THE 414s tells the story of the first widely recognized computer hackers, a group of Milwaukee teenagers who gained notoriety in 1983 when they broke into dozens of high-profile computer systems, including the Los Alamos National Laboratory, a classified nuclear weapons research facility.
Linguist, intellectual and activist, Noam Chomsky discusses and reflects on the state of world events including the War in Iraq, September 11th, the War on Terror, Media Manipulation and Control, Social Activism, Fear, and American Foreign Policy in both large forums and in small interactive discussions with other intellectuals, activists, fans, students and critics. Interwoven, is Dr. Carol Chomsky, Noam’s wife and manager who reflects on what drives Noam and what life is like with him. Other candid reflections about Noam Chomsky and his thoughts, work and influece are offerred by others throughout the film.
WHITEY: United States of America v. James J. Bulger captures the sensational trial of infamous gangster James ‘Whitey’ Bulger, using the legal proceedings as a springboard to explore allegations of corruption within the highest levels of law enforcement. Embedded for months with Federal Prosecutors, retired FBI and State Police, victims, lawyers, gangsters and journalists, Academy Award-nominated filmmaker Joe Berlinger examines Bulger’s relationship with the FBI and Department of Justice that allowed him to reign over a criminal empire in Boston for decades. Pulling back the curtain on long-held Bulger mythology, the film challenges conventional wisdom by detailing shocking, new allegations. With unprecedented access, Berlinger’s latest crime documentary offers a universal tale of human frailty, opportunism, deception, and the often elusive nature of truth and justice.
The story of young, brilliant African-American Anita Hill who accuses the Supreme Court nominee Clarence Thomas of unwanted sexual advances during explosive Senate Hearings in 1991 and ignites a political firestorm about sexual harassment, race, power and politics that resonates today.
The very sad tale of socialite & Warhol muse Edie Sedgwick (1943-1971) who effectively plays herself in a film that follows her life in a large part from the time she left Warhol’s ‘factory’ and what the life of excess drugs did to her sanity. Edie was such a beautiful fragile girl – who finally got her head together and got married (her wedding day video is edited into the end of the movie) but it was too late, her husband woke up on a morning in November 1971, only weeks after filming wrapped, and found her dead beside him.
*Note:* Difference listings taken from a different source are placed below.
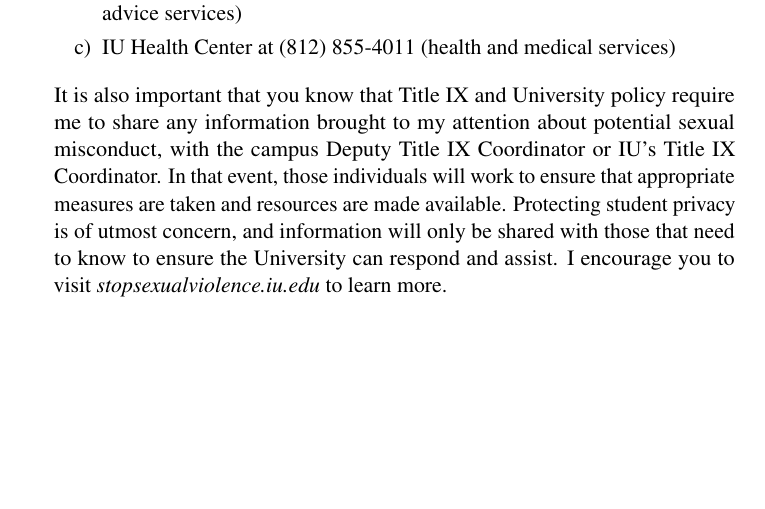
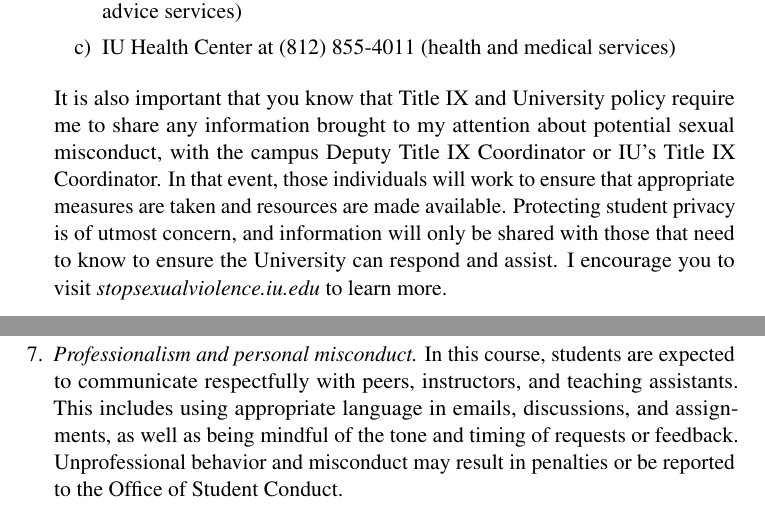
Before and after one commit to yy/netsci-course, a LaTeX book (syllabus/syllabus.tex): part of page 7 of 7 before the commit and two parts of pages 7 and 8 of 8 after it, the two joined at a grey line, cut so that both start at the same text, the shorter picture padded with empty space. Compiled offline with pdfLaTeX; a missing font is replaced by an installed copy or a similar font.

Commit message:
syllabus update

```diff
--- a/syllabus/syllabus.tex
+++ b/syllabus/syllabus.tex
@@ -248,7 +248,9 @@ student privacy is of utmost concern, and information will only be shared with
 those that need to know to ensure the University can respond and assist. I
 encourage you to visit \emph{stopsexualviolence.iu.edu} to learn more.
 
+\item \emph{Professionalism and personal misconduct.} In this course, students are expected to communicate respectfully with peers, instructors, and teaching assistants. This includes using appropriate language in emails, discussions, and assignments, as well as being mindful of the tone and timing of requests or feedback. Unprofessional behavior and misconduct may result in penalties or be reported to the Office of Student Conduct.
 
 \end{enumerate}
+
 %}}}
 \end{document} %}}}
```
She had died in her sleep from overdosing on her medication she was 28.